So let’s begin. First you need to download any kernel mod app. This is necessary because it includes many features at a single place. I prefer using Kernel Adiutor (ROOT). It’s simple to use and support many kernels out there.
Open the app, Give root permission and on the home page it shows you different temperatures and frequencies your device is operating at.
Click the menu and go to CPU. Increase the limit of CPU Maximum Frequency and CPU Minimum frequency. DO not increase to a very high value, try one step raise at a time and check if the device is responding properly.
You can also change CPU Governor setting to performance.
Underclocking the CPU will save some battery for your device. SO to underclock, just decrease the frequencies below the default values.

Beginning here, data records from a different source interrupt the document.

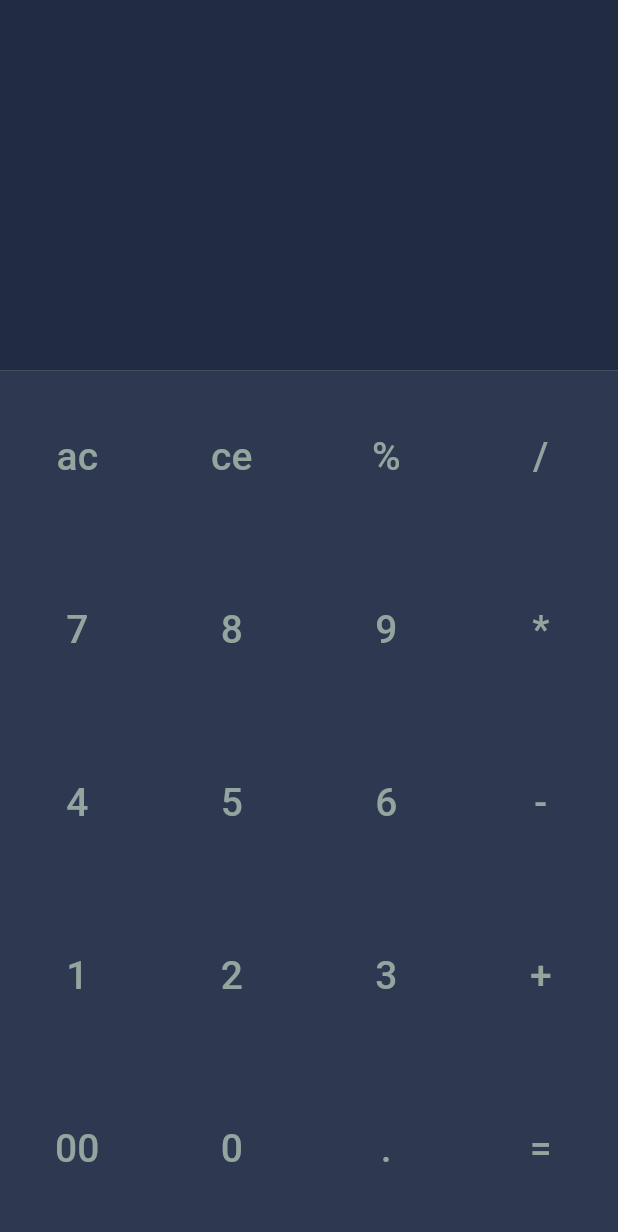
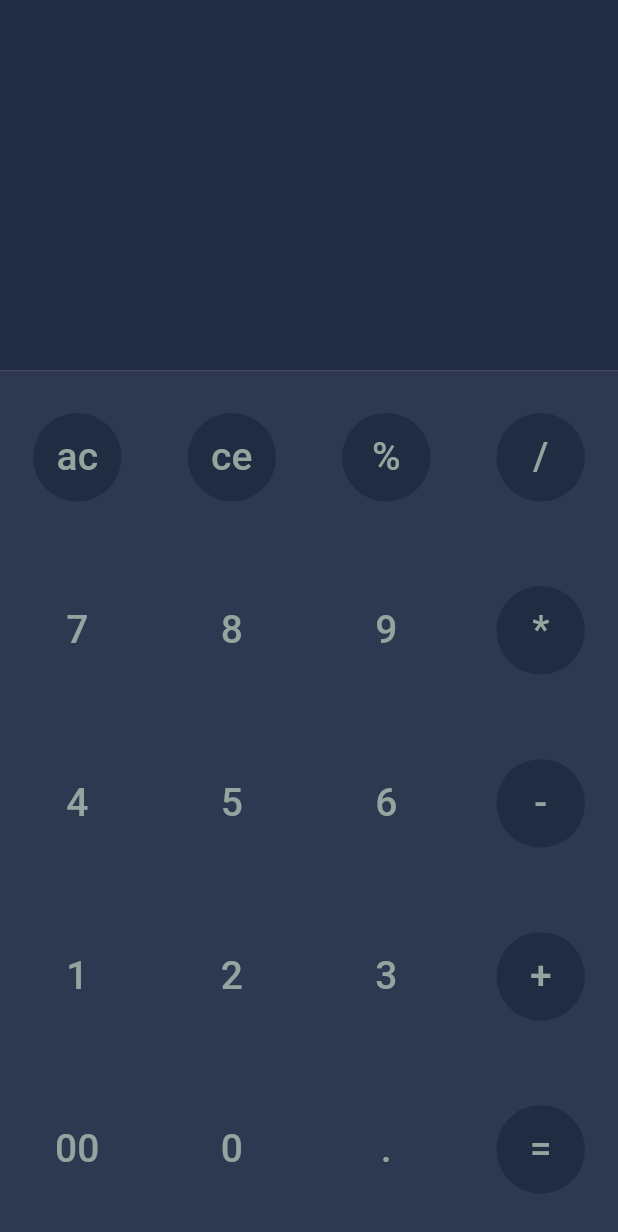
Before and after one commit to Sobhan-Ziyaei/flutter_calcaulator, a Flutter app: the screen it shows after launch, on a phone screen of 412 x 824 dp. Shown: the top 1232 px of the screen. Run offline on Flutter 3.47's test engine with Material 3 defaults, Android fonts, the phone set to English and light mode, and no system bars.

Commit message:
create method to change operator background

```diff
--- a/lib/ui/screens/home_screen.dart
+++ b/lib/ui/screens/home_screen.dart
@@ -48,40 +48,64 @@ class _HomeScreenState extends State<HomeScreen> {
       mainAxisAlignment: MainAxisAlignment.spaceAround,
       children: [
         TextButton(
+          style: TextButton.styleFrom(
+              shape: const CircleBorder(
+                side: BorderSide(width: 0, color: Colors.transparent),
+              ),
+              backgroundColor: getBackgroundColor(text1)),
           onPressed: () {},
           child: Padding(
             padding: const EdgeInsets.all(3.0),
             child: Text(
+              textAlign: TextAlign.center,
               text1,
               style: const TextStyle(fontSize: 26, color: greyColor),
             ),
           ),
         ),
         TextButton(
+          style: TextButton.styleFrom(
+              shape: const CircleBorder(
+                side: BorderSide(width: 0, color: Colors.transparent),
+              ),
+              backgroundColor: getBackgroundColor(text2)),
           onPressed: () {},
           child: Padding(
             padding: const EdgeInsets.all(3.0),
             child: Text(
+              textAlign: TextAlign.center,
               text2,
               style: const TextStyle(fontSize: 26, color: greyColor),
             ),
           ),
         ),
         TextButton(
+          style: TextButton.styleFrom(
+              shape: const CircleBorder(
+                side: BorderSide(width: 0, color: Colors.transparent),
+              ),
+              backgroundColor: getBackgroundColor(text3)),
           onPressed: () {},
           child: Padding(
             padding: const EdgeInsets.all(3.0),
             child: Text(
+              textAlign: TextAlign.center,
               text3,
               style: const TextStyle(fontSize: 26, color: greyColor),
             ),
           ),
         ),
         TextButton(
+          style: TextButton.styleFrom(
+              shape: const CircleBorder(
+                side: BorderSide(width: 0, color: Colors.transparent),
+              ),
+              backgroundColor: getBackgroundColor(text4)),
           onPressed: () {},
           child: Padding(
             padding: const EdgeInsets.all(3.0),
             child: Text(
+              textAlign: TextAlign.center,
               text4,
               style: const TextStyle(fontSize: 26, color: greyColor),
             ),
@@ -90,4 +114,22 @@ class _HomeScreenState extends State<HomeScreen> {
       ],
     );
   }
+
+  bool isOperator(String text) {
+    var list = ['ac', 'ce', '%', '/', '*', '-', '+', '='];
+
+    for (var item in list) {
+      if (item == text) {
+        return true;
+      }
+    }
+    return false;
+  }
+
+  Color getBackgroundColor(String text) {
+    if (isOperator(text)) {
+      return greyDarkBg;
+    }
+    return greyBg;
+  }
 }
```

You can do a lot more things with kernel mod apps, for eg- low memory killer, modify build.prop, modify/create init.d, virtual memory setting, I/O scheduler, Srgb mode etc. I will discuss these in some other article.
6.) Install Busybox
Busybox is a set of library files, which installs in the system directory. This is important as some apps require busybox to run, eg- Titanium Backup.
7.) Install Greenify
Greenify is one of the best options available if you want to save battery or data consumed by apps running in the background. Greenify hibernates the apps after the screen goes off or you can manually hibernate them even if the screen is on.
8.) Flash(Install) Mods
Now flash recovery by writing the following command
fastboot flash recovery twrp.img
- AKT profiles (battery saving and performance)
- Viper for Android (Sound mod)
- Pixel Mod (pixel icons and colors)
- Camera mods (device specific)
- Magisk (undetectable root)
- Emoji mods
- animations mods etc..
9.) Flash Custom ROM
Ability to use custom ROMs is best part of having an android device. Custom ROMs are rich in features, battery backup and have better performance too. It also helps you use the latest version of android in your subsequently older devices, which are not getting updates from the OEMs. For eg- Nexus 4 ( device from 2012 ) recently got Android 8 (Oreo) custom ROM.
Flashing a ROM is same as flashing a Mod, download the zip file and flash it via the recovery. Go through the instructions on the ROM thread. The most general steps involved in flashing a ROM are
- backup your current ROM
- wipe system and cache
- flash rom
- flash gapps, root and any other mod
Lineage OS ( earlier known as Cyanogen Mod)
- Dirty Unicorn
- Xenon HD
- Carbon ROM
- Omni ROM
- Euphoria etc..